Like most of you, when schools extended spring break in March, I was ok; we’d just dust off the bikes and try our best to enjoy the gift of extra time together. But then came April and still no school, along with an official quarantine and stay-at-home orders. That’s when it hit me. Oh heck, my kids are not going back to school this year.
Suddenly I was staring down the barrel of a very long spring and summer, possibly even longer, with unlimited face time with my 5- and 7-year-olds. (Can we all just agree right now that we love our kids, but that it’s human nature to need some separation, even from the ones we love most? Especially the small ones with sticky fingers and one million details about Minecraft.)
Fast forward about a week into the stay-at-home quarantine, and I broke down. I sobbed as I tried to explain to my husband how I felt like I was failing at everything I was supposed to be good at; how it was going to scar my children for life, and how it was all my fault. He calmly asked me where my biggest frustration and sense of failure was, and, without missing a beat, I answered, “THE HOUSE.”
Just a little tidbit about me: If my house is messy, cluttered, or disorganized, I simply cannot function. Part of this is personality, and part is that we live in a modest, 3-bedroom home, so if even just a few things are out of place, everything feels like chaos. It’s probably the most annoying thing about me and the thing I most wish I could change about myself. But there it is…if my physical space is a mess, my mental space is a mess. But I felt that if I could get the house under control, I could get most of the other things to fall into place. I just needed help.

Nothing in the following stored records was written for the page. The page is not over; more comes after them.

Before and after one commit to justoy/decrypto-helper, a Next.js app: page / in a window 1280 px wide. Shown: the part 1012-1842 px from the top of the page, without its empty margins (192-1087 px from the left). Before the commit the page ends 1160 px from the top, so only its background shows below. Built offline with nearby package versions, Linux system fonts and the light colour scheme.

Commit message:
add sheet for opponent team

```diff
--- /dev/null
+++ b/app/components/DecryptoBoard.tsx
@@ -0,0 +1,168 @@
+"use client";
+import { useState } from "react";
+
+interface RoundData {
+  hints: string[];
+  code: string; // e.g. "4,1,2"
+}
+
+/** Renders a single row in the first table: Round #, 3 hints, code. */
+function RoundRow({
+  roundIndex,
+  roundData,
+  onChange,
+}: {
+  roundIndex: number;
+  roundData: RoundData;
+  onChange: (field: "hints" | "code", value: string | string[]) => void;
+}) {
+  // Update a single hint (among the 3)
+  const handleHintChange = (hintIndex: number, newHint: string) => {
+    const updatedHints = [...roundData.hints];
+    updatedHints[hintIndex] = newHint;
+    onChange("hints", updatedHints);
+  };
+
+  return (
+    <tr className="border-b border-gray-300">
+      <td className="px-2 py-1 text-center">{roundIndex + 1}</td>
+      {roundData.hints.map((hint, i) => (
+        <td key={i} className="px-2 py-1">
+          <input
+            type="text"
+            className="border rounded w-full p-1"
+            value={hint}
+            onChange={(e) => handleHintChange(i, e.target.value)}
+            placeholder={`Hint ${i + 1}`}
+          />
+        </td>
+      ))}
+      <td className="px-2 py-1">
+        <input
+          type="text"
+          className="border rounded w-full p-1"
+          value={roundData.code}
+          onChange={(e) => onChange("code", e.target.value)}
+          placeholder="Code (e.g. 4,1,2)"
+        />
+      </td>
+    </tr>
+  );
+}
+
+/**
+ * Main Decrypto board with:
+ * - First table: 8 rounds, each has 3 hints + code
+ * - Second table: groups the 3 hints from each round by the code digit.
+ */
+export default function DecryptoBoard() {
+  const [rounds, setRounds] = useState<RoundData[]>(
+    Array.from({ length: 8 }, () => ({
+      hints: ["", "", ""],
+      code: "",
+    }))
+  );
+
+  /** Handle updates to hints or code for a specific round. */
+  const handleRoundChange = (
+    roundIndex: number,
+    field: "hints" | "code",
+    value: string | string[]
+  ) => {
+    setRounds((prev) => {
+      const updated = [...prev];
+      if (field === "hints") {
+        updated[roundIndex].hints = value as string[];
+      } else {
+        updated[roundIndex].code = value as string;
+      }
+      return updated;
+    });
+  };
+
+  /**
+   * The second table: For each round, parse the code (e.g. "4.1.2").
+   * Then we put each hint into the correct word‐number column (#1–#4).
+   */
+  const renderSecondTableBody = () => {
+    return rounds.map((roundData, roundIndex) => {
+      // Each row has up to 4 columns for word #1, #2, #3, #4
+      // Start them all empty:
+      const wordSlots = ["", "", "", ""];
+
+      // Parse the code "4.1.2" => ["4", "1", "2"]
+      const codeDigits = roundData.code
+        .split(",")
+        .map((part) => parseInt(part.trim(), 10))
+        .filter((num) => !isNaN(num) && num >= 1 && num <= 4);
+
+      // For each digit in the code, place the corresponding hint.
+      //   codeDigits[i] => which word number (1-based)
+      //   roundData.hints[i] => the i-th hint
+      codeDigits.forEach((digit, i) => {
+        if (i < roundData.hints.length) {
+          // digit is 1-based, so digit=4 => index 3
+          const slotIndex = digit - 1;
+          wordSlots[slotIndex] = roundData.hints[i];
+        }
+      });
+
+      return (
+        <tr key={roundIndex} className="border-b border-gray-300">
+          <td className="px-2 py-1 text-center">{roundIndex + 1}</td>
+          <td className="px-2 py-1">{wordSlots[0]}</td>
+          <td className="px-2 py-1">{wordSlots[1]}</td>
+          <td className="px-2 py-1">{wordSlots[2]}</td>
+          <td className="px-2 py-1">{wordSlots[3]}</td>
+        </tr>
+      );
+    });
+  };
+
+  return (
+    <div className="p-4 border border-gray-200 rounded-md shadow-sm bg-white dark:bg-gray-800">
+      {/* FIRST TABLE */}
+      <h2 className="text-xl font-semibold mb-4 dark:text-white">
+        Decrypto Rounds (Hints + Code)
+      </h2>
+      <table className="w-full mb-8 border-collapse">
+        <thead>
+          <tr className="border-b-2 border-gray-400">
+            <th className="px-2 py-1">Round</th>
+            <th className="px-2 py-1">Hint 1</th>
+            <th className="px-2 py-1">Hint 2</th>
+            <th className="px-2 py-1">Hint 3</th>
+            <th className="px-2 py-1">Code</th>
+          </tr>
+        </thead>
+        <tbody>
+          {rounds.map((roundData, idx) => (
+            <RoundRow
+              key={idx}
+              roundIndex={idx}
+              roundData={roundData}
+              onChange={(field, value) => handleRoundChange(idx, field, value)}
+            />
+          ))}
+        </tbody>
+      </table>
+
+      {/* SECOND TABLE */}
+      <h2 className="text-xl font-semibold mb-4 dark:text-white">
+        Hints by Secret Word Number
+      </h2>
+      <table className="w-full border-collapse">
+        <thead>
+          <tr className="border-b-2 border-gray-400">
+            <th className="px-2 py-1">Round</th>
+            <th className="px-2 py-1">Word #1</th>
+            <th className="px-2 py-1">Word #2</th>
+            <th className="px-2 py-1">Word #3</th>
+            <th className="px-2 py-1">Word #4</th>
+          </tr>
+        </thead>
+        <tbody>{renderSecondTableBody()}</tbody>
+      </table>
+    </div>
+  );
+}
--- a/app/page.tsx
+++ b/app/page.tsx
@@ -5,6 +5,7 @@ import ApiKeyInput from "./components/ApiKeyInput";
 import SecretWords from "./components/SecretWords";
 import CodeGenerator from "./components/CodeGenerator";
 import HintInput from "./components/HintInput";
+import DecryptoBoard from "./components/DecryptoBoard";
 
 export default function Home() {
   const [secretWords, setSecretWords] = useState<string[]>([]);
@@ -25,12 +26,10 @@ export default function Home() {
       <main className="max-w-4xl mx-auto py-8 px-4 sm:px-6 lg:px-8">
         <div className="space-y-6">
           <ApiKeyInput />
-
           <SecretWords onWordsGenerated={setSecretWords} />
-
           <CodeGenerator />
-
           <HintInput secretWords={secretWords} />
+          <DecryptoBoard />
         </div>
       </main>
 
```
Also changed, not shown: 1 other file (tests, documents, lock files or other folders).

I don’t work outside of the home, so our family of four lives on my husband’s income. He is a good provider, but we still choose to stick to a budget which, before the COVID quarantine, did not include a line item for a cleaning service. I just tried my best to keep the house under control. But do you know when I did all of that housework? When my kids were at school. But with traditional school out of the equation, there was just no keeping up, and it broke me.
So my very reasonable and understanding husband (who doesn’t want to deep clean toilets and showers any more than I do) and I tinkered with the budget, taking a little from here (hair and nail budget? Not doing much of that these days) and a little from there (gas and tolls…it’s not like we’re going anywhere any time soon) and came up with enough to hire a cleaning service to come in every three weeks to help out. And it’s been a game-changer for me. Here’s how hiring a cleaning service has saved my sanity during quarantine:
It Allows Me to Have Grace for Myself
As an Enneagram 1 (for me, that most often means controlling perfectionist), I initially declared that the quarantine wasn’t going to break me. In fact, I would be the best (albeit reluctant) homeschooler with the cleanest and most organized home there ever was. That worked for exactly three days. It turns out that a single person, no matter how motivated, cannot do it all. I realized I just don’t have the same academic effect on my kids as their real teachers do, I can’t bake bread, and I simply cannot clean up the house faster than my family can destroy it. (Yes, I require my kids to do daily chores and to pick up after themselves. But as you may know, sometimes young kids’ version of “helping” is not quite helpful.)
Admitting and accepting that I couldn’t do it all—and that no one person is even capable of wearing all the hats we’re being asked to wear right now—gave me the grace and permission I needed to ask for help instead of trying to power through, impairing my mental health and family relationships in the process.
It Gives Me Something Reliable to Look Forward To
Much like my children, I function best with a reliable schedule and routine. Before we hired a cleaning service, my biggest fear was that entropy would take over and the house would reach a level of disorganization from which we would never recover (I may also watch too much Hoarders). But now, I know that my new best friends will whip my house back into shape exactly every three weeks. I’m no longer distracted by the dust accumulating on the blinds and baseboards because I know help is coming. So while I still do my best to keep things in order, in the meantime, I no longer fear going over the cliff into the Hoarders abyss.
It Makes Me a Nicer Person
You know who’s not a good hang? Me, when I was constantly reminding everyone not to make a mess and don’t allow certain activities for fear of the mess it brings. I won’t say that hiring a cleaning crew has allowed me to be the kind of mom who allows glitter in the house. But knowing they’re coming to save us from ourselves allows me to relax a little in the interim. That means I’m nagging and stressing less; I’m able to be more present with my kids instead of being overly distracted by the never-ending task list that’s on infinite scroll in my head.
While incredibly challenging for everyone, there have been many reality checks and silver linings to come out of this pandemic. For me, the biggest ones have been the lessons in relinquishing control and asking for help when I need it. On the surface, it may seem small or shallow to say having a clean house is the key to my sanity. But learning and applying those lessons in control and humility through outsourcing some of my previously unprecedented wifely and motherly roles has helped improve my mental state in the middle of a very stressful situation. And you better believe I’m already scouring our budget to come up with post-pandemic funds to keep my housework saviors around!